Let's start with some good news.
"We have been engaged with David Kennedy's office to hire them," Mayor Andy Berke said over the phone on Thursday.
Kennedy, if you don't already know, is a godfather of anti-crime work in America. The author of two head-turning, effective strategies called Ceasefire and High Point Initiative -- remember those terms as they'll come up again -- Kennedy and colleagues have been planning with City Hall on bringing those strategies to Chattanooga.
Here are some Cliff Notes.
Cities identify the worst of the worst of their violent offenders.
"They are collectively going to represent under half a percent of the city's population and they are routinely connected with 60 to 70 to 75 percent of all homicides," Kennedy said.
Odds are, they're already on probation, a status officials leverage by requiring these grizzly offenders to attend a meeting that becomes part Jedi-mind trick, part last-tick-to-midnight intervention.
From one side of the room, the community speaks: social services, pastors, mothers of gunshot victims. Offenders listen as a way off the streets is offered. Education. Job training. Bus passes. A second chance.
Then comes the long arm of the law. FBI, police, district attorneys and others deliver another message: next time somebody from your gang shoots somebody else, we're dropping the hammer. On everybody.
We'll arrest you for littering. Toss cells of gang members in prison. Check the rabies tags on your pit bulls. Condemn your houses. Anything to make all your lives miserable for that one shooting.
So, Mr. Gang Banger, you've now got a choice. Get your whole crew right, or get ready for prison.
If done correctly, it works. Really, really well.
"My goal is to have everything up and running by the new year," the mayor said.
Which brings us to the not-so-good news.
One year ago this week, the Gang Assessment was released. Remember that? 173 pages, at the cost of $70,000, widely considered one of the most comprehensive studies of its kind.
The study was done at the request of the Gang Task Force which, before it was dissolved by Berke in his early days in office, had already been doing Ceasefire and High Point-esque work.
Local, state and federal agencies saturated certain gangs, like the January 2012 operation that targeted local Crips and resulted in 33 probation checks, eight arrests, six served warrants, two residences condemned and one dog seized.
(The partridge in a pear tree got a warning.)
Probation offices arranged meetings where offenders on probation were called in, offered help while also being warned about what will happen if the violence continues.

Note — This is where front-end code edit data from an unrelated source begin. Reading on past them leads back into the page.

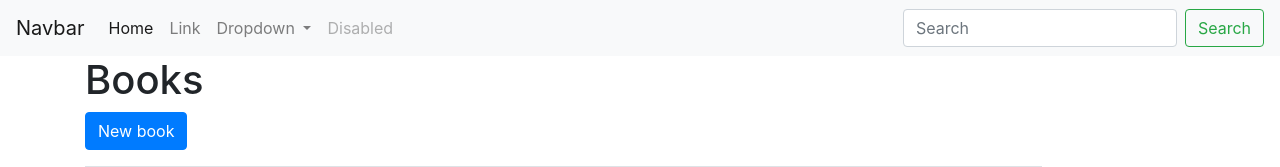
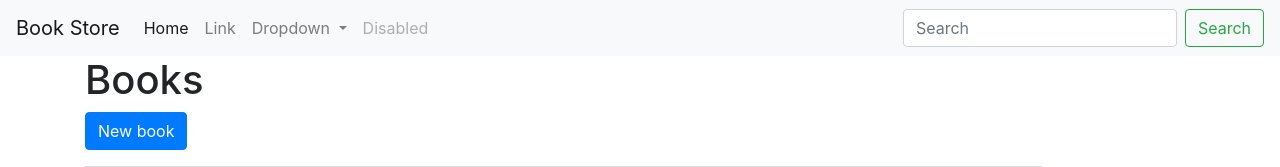
Before and after one commit to thehcker/django-ajax-nd-jquery, a Django app: page / in a window 1280 px wide. Shown: the top 167 px of the page. Run offline with Django 3.2, Linux system fonts and the light colour scheme; data comes from the database, SQL or seed files in the repository; some libraries are stand-ins or nearby versions.

```diff
--- a/book/templates/base.html
+++ b/book/templates/base.html
@@ -10,11 +10,11 @@
     <!-- Bootstrap CSS -->
     <link rel="stylesheet" href="https://stackpath.bootstrapcdn.com/bootstrap/4.3.1/css/bootstrap.min.css" integrity="sha384-ggOyR0iXCbMQv3Xipma34MD+dH/1fQ784/j6cY/iJTQUOhcWr7x9JvoRxT2MZw1T" crossorigin="anonymous">
 
-    <title>Hello, world!</title>
+    <title>Books Store</title>
   </head>
   <body>
     <nav class="navbar navbar-expand-lg navbar-light bg-light">
-  <a class="navbar-brand" href="#">Navbar</a>
+  <a class="navbar-brand" href="#">Book Store</a>
   <button class="navbar-toggler" type="button" data-toggle="collapse" data-target="#navbarSupportedContent" aria-controls="navbarSupportedContent" aria-expanded="false" aria-label="Toggle navigation">
     <span class="navbar-toggler-icon"></span>
   </button>
@@ -32,10 +32,10 @@
           Dropdown
         </a>
         <div class="dropdown-menu" aria-labelledby="navbarDropdown">
-          <a class="dropdown-item" href="#">Action</a>
-          <a class="dropdown-item" href="#">Another action</a>
+          <a class="dropdown-item" href="#">Login</a>
+          <a class="dropdown-item" href="#">Log Out</a>
           <div class="dropdown-divider"></div>
-          <a class="dropdown-item" href="#">Something else here</a>
+          <a class="dropdown-item" href="#">Sign Up</a>
         </div>
       </li>
       <li class="nav-item">
```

A public safety committee -- formed by city and county leaders, responsible for the Gang Task Force -- continued to meet. When he was elected, Berke rearranged this committee into a public safety coordinated council. It has since met twice.
"I attended the first meeting. The whole thing was over in 30 or 40 minutes," said Hamilton County Sheriff Jim Hammond. "The second meeting was mainly discussing one individual. The whole meeting was not about what's our plan, or what are we going to do. It was mainly about one person. It is my understanding that Chief [Bobby] Dodd is working on a plan out of High Point, N.C. Elements of it were not discussed."
Are you starting to see the problem? Starting to see how new ideas and old ideas merge together, over and over, ebbing and flowing like waves on the shore?
One more, most important example.
Earlier this summer, Dr. Barbara Medley and Marcy Porter of the University of Tennessee at Chattanooga's Center for Applied Social Research finished their monumental work trying to turn the Gang Study data and community ideas into reality.
It's called the Implementation Plan: 40 pages of specific and realistic anti-violence plans combined with measurable benchmark and goals on how to achieve them.
It would become Medley's final opus; she died in July.
"I don't have the implementation plan," Berke said.
Does anyone in his administration have the plan? Public Safety Coordinator Paul Smith could not be reached for comment.
Maybe the Gang Task Force was broken in ways I don't know; maybe the work of old really does need to be replaced.
But I can't help thinking: We've been here before.
How much do we have to erase from the past in order to create plans for today? Why is the Implementation Plan doomed to be forgotten and the work of the Task Force so casually tossed overboard?
What's the shelf life on Berke's plans? What happens to those when the next mayor is elected?
All the while, poor people continue to get shot and shoot back.
Berke swears things will be different this time. A true High Point could do it. Even Kennedy -- a man not known for tiptoeing around stuff -- was clear.
"I don't have any reservations whatsoever that Chattanooga is really moving on this and is going to make it happen," he said.
The magnificent news comes when nobody has to say that anymore.
Contact David Cook at firstname.lastname@example.org or 423-757-6329. Follow him on Facebook and Twitter at DavidCookTFP.